This will not be true. The spruce is

– Last Updated: Apr-04-09 1:13 PM EST –

stiffer than ash, and will not conform to unusual curves as easily. The only way one could get the impression that sitka conformed better would be if one was using such a small cross section of spruce that it was pushing the limits of stability.

Probably the reason they use Sitka is that it is stiffer than an equal cross section of ash, as well as lighter. Thin competition canoes often require edge stiffening to perform properly.

I have a bunch of sitka, given to me by a guy who made his own biplane. The reason sitka is approved by the FAA for home-built planes is that it is STIFF.

Sitka spruce is the carbon fiber of the wood world.
Ash is the Kevlar.

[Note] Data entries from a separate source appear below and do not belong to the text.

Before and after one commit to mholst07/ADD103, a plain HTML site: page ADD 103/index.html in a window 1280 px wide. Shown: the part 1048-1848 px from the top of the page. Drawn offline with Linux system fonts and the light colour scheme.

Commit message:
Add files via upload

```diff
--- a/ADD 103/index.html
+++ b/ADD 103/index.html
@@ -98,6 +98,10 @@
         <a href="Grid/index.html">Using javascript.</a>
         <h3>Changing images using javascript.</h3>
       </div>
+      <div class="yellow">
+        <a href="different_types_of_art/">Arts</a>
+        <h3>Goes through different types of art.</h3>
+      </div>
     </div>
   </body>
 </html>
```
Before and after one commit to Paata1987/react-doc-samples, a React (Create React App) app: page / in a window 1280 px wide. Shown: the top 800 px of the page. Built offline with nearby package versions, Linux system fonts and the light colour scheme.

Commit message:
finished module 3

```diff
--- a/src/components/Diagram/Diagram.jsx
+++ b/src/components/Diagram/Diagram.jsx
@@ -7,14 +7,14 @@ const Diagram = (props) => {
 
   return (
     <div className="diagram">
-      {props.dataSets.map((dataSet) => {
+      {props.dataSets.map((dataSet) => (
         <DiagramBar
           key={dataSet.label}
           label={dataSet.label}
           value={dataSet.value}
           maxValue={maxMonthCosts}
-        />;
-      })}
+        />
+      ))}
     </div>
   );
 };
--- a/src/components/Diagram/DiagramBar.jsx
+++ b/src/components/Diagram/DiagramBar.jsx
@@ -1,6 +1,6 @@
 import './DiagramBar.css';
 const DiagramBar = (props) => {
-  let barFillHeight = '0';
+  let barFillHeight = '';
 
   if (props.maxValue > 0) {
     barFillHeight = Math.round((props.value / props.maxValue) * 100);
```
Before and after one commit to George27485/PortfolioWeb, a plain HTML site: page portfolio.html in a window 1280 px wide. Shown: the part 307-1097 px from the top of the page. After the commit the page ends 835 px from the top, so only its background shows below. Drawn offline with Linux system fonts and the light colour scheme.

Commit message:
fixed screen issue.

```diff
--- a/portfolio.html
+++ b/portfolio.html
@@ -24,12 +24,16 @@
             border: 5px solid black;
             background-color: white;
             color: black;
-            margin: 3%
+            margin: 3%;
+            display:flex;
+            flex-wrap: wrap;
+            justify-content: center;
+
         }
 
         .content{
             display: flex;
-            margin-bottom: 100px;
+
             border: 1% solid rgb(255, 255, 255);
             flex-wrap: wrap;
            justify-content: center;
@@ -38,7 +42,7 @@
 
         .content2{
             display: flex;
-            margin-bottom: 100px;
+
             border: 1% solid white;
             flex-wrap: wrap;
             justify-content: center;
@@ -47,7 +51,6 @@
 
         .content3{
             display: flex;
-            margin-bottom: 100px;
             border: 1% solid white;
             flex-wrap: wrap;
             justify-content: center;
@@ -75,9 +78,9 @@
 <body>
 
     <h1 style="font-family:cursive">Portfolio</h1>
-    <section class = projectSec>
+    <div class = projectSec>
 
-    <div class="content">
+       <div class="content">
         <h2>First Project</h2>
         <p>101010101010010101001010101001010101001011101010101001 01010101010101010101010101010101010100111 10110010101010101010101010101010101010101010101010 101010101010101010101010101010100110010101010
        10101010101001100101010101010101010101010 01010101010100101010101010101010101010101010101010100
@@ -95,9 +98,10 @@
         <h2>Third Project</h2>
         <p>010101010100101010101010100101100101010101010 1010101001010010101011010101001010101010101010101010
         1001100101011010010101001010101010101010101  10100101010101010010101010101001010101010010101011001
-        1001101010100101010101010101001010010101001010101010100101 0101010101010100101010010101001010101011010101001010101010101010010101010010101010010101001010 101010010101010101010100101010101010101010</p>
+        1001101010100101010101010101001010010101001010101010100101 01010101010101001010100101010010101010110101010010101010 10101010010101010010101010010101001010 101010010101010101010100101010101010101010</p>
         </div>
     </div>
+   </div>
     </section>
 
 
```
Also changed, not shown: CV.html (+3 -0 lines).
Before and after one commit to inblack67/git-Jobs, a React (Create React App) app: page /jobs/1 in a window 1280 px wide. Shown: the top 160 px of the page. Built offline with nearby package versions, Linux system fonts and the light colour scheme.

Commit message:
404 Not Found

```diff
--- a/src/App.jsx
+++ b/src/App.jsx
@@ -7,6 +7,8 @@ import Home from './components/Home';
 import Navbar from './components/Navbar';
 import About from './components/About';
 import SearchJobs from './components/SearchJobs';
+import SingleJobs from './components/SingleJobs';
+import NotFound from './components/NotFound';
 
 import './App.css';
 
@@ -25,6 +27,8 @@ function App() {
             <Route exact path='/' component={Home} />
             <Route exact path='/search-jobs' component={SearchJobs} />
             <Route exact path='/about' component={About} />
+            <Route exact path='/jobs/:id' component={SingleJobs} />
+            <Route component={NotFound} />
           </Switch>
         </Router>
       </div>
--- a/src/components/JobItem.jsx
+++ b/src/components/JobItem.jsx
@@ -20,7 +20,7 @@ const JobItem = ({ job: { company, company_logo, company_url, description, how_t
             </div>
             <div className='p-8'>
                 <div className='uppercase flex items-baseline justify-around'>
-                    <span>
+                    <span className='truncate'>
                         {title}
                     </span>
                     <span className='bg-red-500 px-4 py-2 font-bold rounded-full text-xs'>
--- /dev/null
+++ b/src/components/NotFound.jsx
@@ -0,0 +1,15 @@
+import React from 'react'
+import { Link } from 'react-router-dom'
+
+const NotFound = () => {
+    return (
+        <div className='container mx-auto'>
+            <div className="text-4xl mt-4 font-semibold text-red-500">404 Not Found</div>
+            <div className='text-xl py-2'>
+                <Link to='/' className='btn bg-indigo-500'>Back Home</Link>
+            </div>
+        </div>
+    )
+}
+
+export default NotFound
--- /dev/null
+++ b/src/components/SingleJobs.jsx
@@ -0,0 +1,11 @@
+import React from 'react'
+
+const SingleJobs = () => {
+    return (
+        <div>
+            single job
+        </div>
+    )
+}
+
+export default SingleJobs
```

Their own tables don’t support their
statements about “resilience.” Compared to ash gunwales, sitka spruce gunwales of similar cross section are stiffer but much less resilient.

as an opt. to what other wood ??
… also , what grade of Sitka ??

lighter weight, period
At least where gunwales are concerned, the only benefit you are going to see is lighter weight. It’ll dent easier than Ash, which is a consideration when you’re talking outwales, especially. And it’s not, IMHO, even as rot resistant as Ash.

Personally I’d rather have Walnut or Cherry if I was going to spring for a premium wood gunwales.

More on Sitka spruce
here is a canoe made with it and cedar…dont know what the rails are made of. Nor anything about the maker.

BTW I havent had any rot problem with a double paddle cored with Sitka

In turtles case the best bet would to have a discussion with LDC… and he will be at the Solo Canoe Rendezvous.

The weight
factor is pretty big, ash is heavy. Spruce is strong but as discussed, dents pretty easy. I have restored many wooden canoes, there is a reason the old time builders used spruce so much. I have also seen many 80 + year old canoes with the spruce gunwales still very much still intact.

Sitka spruce, or other varieties?

Sure, I have a close-grained
length of sitka that would make an excellent Greenland paddle. I make sitka spruce thwarts to replace ash thwarts and save weight.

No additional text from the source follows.